** Problem **
Gather each line of the records where "class" appears.

** Input records **
____

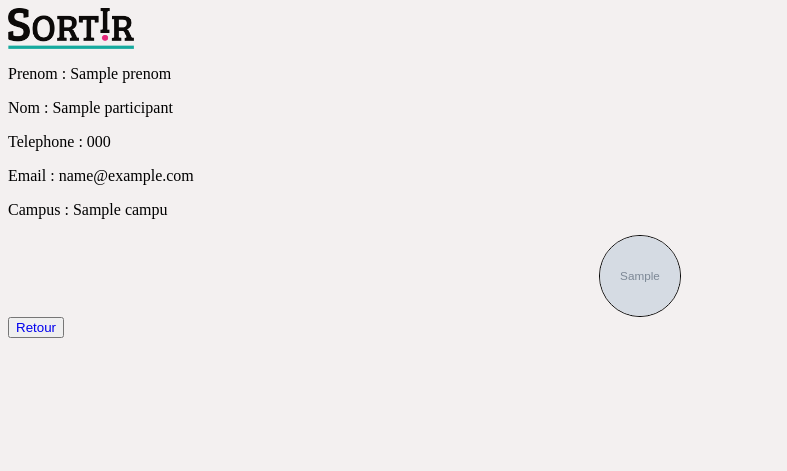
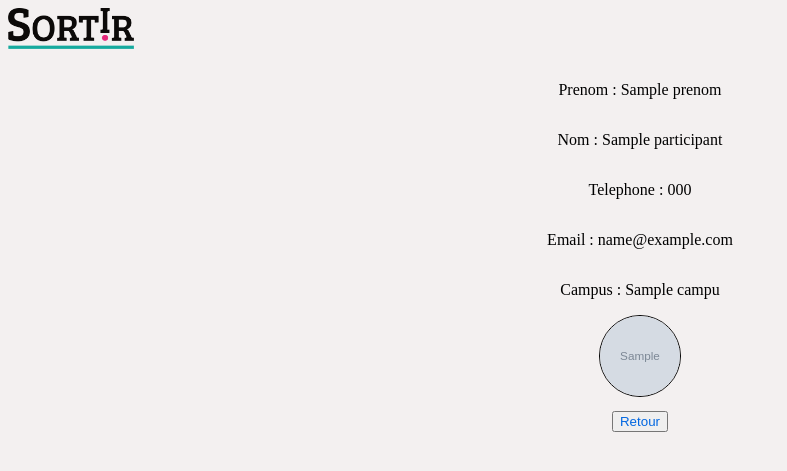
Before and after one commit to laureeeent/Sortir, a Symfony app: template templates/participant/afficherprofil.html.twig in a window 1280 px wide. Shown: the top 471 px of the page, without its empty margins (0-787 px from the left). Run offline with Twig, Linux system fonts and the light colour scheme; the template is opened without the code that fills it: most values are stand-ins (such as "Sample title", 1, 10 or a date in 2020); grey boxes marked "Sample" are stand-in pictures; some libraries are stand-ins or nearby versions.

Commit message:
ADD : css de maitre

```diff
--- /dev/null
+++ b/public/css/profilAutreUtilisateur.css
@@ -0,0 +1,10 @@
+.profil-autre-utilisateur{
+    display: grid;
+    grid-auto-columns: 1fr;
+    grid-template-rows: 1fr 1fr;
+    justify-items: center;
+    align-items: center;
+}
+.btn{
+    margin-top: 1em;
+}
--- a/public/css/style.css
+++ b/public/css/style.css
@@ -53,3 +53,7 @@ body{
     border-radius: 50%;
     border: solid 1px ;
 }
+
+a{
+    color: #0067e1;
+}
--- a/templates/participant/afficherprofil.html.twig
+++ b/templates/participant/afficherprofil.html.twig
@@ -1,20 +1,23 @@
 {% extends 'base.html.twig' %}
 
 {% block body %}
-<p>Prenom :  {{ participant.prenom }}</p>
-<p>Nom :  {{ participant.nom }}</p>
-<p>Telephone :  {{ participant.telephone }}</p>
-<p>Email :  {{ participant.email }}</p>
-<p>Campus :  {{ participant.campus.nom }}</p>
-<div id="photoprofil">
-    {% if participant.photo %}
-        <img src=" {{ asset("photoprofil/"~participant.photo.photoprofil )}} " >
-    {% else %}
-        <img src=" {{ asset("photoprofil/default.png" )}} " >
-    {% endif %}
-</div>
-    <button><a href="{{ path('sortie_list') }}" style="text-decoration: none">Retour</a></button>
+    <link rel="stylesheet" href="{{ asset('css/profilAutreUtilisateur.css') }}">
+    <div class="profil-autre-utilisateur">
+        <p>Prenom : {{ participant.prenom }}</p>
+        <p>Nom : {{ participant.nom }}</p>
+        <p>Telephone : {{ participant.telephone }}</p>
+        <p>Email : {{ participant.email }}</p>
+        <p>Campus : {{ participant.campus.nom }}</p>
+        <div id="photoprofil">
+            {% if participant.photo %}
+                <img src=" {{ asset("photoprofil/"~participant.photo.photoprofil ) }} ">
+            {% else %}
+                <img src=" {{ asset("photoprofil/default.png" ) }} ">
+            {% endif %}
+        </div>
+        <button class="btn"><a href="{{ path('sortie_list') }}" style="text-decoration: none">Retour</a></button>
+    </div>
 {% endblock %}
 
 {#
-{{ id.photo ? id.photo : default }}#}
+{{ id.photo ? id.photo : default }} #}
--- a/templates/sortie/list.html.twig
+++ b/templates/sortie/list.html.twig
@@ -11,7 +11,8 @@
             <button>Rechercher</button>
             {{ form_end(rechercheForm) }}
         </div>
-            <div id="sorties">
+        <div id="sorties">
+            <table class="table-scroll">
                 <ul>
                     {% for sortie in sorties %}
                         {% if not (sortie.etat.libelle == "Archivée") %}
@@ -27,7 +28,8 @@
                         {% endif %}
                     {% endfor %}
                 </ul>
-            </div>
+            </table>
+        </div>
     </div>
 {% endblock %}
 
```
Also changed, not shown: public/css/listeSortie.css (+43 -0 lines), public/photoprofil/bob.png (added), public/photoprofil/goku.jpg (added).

____

** Answer space **
+    <div class="profil-autre-utilisateur">
+        <button class="btn"><a href="{{ path('sortie_list') }}" style="text-decoration: none">Retour</a></button>
+            <table class="table-scroll">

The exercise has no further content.